Required action –
Every line with "False" in it must be copied from the data.

Data extracted from a collection
□ □ □ □

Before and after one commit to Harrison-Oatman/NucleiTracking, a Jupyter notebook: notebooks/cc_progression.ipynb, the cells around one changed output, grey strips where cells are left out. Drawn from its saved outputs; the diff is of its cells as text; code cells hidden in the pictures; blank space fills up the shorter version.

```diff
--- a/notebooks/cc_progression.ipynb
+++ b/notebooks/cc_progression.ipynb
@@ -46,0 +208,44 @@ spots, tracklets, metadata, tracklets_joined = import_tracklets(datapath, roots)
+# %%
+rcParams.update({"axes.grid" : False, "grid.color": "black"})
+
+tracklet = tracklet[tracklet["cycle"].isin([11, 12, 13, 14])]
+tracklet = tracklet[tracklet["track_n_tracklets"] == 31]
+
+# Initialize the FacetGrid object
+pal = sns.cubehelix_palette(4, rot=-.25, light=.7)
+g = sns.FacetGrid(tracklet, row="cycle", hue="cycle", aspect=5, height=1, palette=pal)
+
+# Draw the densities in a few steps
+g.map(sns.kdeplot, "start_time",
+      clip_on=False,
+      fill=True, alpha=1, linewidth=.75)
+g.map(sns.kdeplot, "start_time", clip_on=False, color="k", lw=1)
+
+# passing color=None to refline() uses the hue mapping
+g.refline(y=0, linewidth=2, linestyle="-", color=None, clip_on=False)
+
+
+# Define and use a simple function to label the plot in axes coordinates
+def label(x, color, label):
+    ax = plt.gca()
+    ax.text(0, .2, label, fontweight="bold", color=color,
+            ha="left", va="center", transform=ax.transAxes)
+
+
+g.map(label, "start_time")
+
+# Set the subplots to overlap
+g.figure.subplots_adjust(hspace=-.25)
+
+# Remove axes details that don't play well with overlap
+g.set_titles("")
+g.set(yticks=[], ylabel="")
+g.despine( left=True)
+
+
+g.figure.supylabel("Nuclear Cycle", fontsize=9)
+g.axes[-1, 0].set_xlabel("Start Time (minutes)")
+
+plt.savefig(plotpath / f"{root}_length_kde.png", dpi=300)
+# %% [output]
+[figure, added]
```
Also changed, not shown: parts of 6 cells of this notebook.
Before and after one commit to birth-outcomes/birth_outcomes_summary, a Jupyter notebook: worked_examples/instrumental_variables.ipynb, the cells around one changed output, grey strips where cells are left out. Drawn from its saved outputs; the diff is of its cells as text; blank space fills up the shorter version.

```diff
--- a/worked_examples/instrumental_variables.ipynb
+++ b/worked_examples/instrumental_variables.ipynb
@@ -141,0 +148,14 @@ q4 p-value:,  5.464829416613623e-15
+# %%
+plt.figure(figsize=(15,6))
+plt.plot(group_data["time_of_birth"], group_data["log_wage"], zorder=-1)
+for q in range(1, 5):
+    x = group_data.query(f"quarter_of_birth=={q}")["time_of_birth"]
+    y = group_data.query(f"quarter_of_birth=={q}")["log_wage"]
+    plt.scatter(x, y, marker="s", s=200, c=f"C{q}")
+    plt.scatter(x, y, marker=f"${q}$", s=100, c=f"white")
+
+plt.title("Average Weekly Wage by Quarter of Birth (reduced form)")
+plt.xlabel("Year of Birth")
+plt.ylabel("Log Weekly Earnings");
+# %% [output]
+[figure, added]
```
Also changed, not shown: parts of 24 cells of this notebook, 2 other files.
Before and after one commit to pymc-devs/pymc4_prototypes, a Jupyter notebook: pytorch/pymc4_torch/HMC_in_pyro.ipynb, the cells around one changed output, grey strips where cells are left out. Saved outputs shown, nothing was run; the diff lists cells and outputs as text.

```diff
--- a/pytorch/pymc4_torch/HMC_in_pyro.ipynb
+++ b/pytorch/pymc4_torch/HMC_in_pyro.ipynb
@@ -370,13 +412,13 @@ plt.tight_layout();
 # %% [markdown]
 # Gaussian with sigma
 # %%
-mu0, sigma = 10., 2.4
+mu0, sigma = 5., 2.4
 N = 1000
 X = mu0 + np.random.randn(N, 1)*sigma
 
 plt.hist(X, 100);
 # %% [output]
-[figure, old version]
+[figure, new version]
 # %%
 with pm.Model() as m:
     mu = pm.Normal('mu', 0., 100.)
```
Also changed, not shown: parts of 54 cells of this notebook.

□ □ □ □

Result of the task –
+rcParams.update({"axes.grid" : False, "grid.color": "black"})
+      clip_on=False,
+g.map(sns.kdeplot, "start_time", clip_on=False, color="k", lw=1)
+g.refline(y=0, linewidth=2, linestyle="-", color=None, clip_on=False)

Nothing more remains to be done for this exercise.